Signs of Humanity

Yet, in spite of all of these clues, we so easily misunderstand what our hearts need to know. We look at a story filled with the signs of humanity— and insist on seeing only divinity. Consider the love of God, we say, that He should appear surrounded by the dirt of barn animals.

But Mary’s Son offers us much more. Consider the love of God that He should actually become a little human baby!

How is it possible? How can the power of heaven be contained in a baby? Can anyone explain it to us? Only Mary. Mary can explain it to us. Mary is the one person in the story who knew that this divine gift was a real crying, suckling, burping human child. Hers is the one pair of eyes through which we can see that God had gifted His Son with all that He needed to forever and ever understand what being human means.

Jesus’ humanity is so hard for us to accept that some Christians miss Mary’s complete humanity and see her as almost divine. Other Christians, in defense, ignore her. They see any exaltation of Mary as diminishing the uniqueness of Christ.

What a loss either way! Without Mary completely and uncompromisingly in the picture, we cannot know the real Jesus. Mary’s humanity is as important to the Nativity story as is God’s divinity. Without her, we have only half a salvation. From that time to this, people have struggled to understand Christ as both divine and human.
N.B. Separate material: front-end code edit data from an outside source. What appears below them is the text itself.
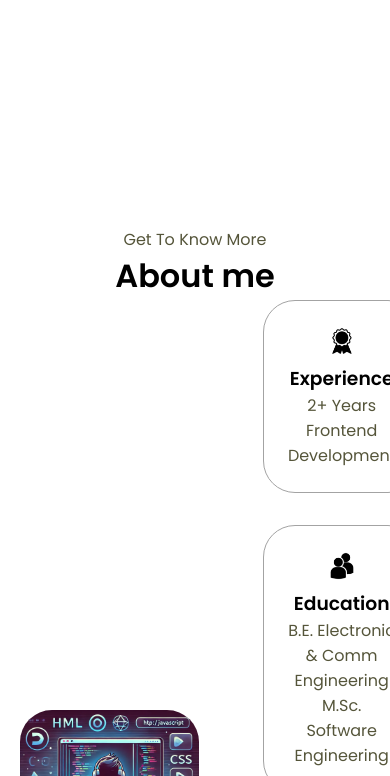
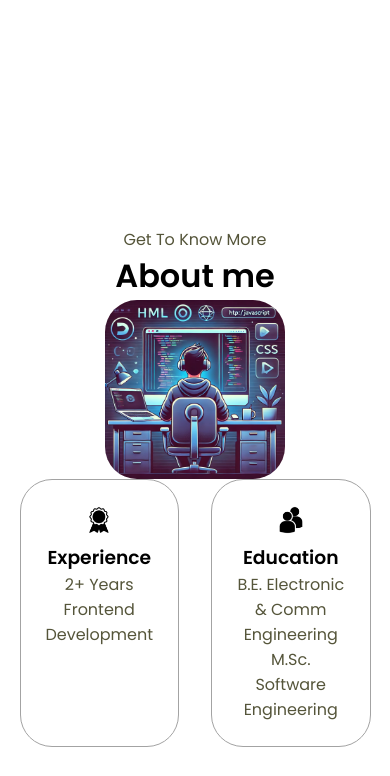
Before and after one commit to Khajaishaq05/My-Portfolio, a plain HTML site: page index.html in a window 390 px wide. Shown: the part 541-1317 px from the top of the page. Drawn offline with Linux system fonts and the light colour scheme.

Commit message:
Update mediaqueries.css

```diff
--- a/mediaqueries.css
+++ b/mediaqueries.css
@@ -20,7 +20,7 @@
     #experience,.experience-details-container{
         margin-top: 2rem;
     }
-    .profile-container{
+      #profile, .section-container{
         display:block;
     }
     .arrow{
```
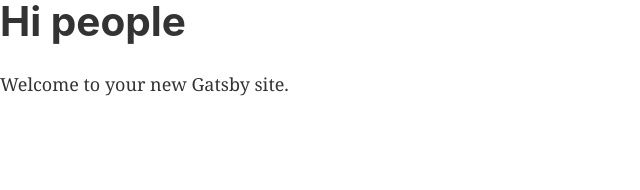
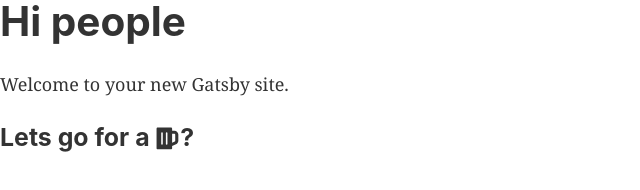
Before and after one commit to Conquist/coffe-shop, a Gatsby site: page / in a window 1280 px wide. Shown: the whole page, without its empty margins (0-640 px from the left). Built offline with nearby package versions, Linux system fonts and the light colour scheme; Gatsby itself is replaced by a stand-in of ours.

Commit message:
beer-icon

```diff
--- a/src/pages/index.js
+++ b/src/pages/index.js
@@ -3,12 +3,17 @@ import { Link } from "gatsby"
 
 import Layout from "../components/layout"
 import SEO from "../components/seo"
+import { FaBeer } from "react-icons/fa"
 
 const IndexPage = () => (
   <Layout>
     <SEO title="Home" />
     <h1>Hi people</h1>
     <p>Welcome to your new Gatsby site.</p>
+    <h3>
+      {" "}
+      Lets go for a <FaBeer />?{" "}
+    </h3>
   </Layout>
 )
 
```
We can get our minds around one or the other—but both? Doesn’t even the smallest smattering of divine power produce an entirely supernatural being?

Yet Mary’s Son was a real human baby: small, vulnerable, and needing His diaper changed. Is that offensive? Then we misunderstand the offense of the Cross (see Galatians 5:18). Jesus gave up the power of divinity. Is that unacceptable? Then we miss out on the power He chose instead—the power of weakness.

A God Who Understands

Much of our packaging of Christianity emphasizes the All-powerful God. We build mighty churches and run vast mission projects. We organize ourselves into giant denominations with budgets in the hundreds of millions. In our pulpits, politically powerful ministers preach victory, health, and wealth.

But this power is not powerful enough. It is not all that our hearts need to know. What happens when the heart breaks? When we sicken? When we fail? Christ chose the weakness of the Cross. And because He did, we have a God who understands our weakness.

We know few triumphs. We have sweet blessings, but they are roses among the thorns. In His earthly life, Jesus had few triumphs too. He was ridiculed, despised, crucified—a Man of sorrows and acquainted with grief. And He still is. In Christ, God is with us in our weakness and our limitations. This is why we must love Mary: this young, weak, human girl gave humanity to the Savior of the world so that He could understand us.

Two thousand years ago lived a young Jewish girl. She gave birth, and then for the most part disappeared after that first Christmas. We know she lived long enough to watch her Son die. Like Jesus’ disciples, she must have suffered when His life ended in apparent failure. For Mary, and all who had known Jesus, the full meaning of what had happened was hard to grasp when life went on as usual.

Yet everything had changed. Jesus had come.

Luke tells us that from time to time, when Mary had special glimpses of Jesus’ divinity, she treasured them and “pondered them in her heart” (Luke 2:19, 51). That is what the Christmas story is for us: a glimpse of Divinity clothed with humanity that we can treasure and ponder in our hearts. That story calls to us when holiday lights cast their glow and life is full of good things.

But more important, it calls to us when life is full of struggle and hurt and disappointment. In such times, our hearts can know that Mary’s Son is the God who is with us.

Does your heart know this story?

Mary's Story

by Carmen Seibold
From the December 2008 Signs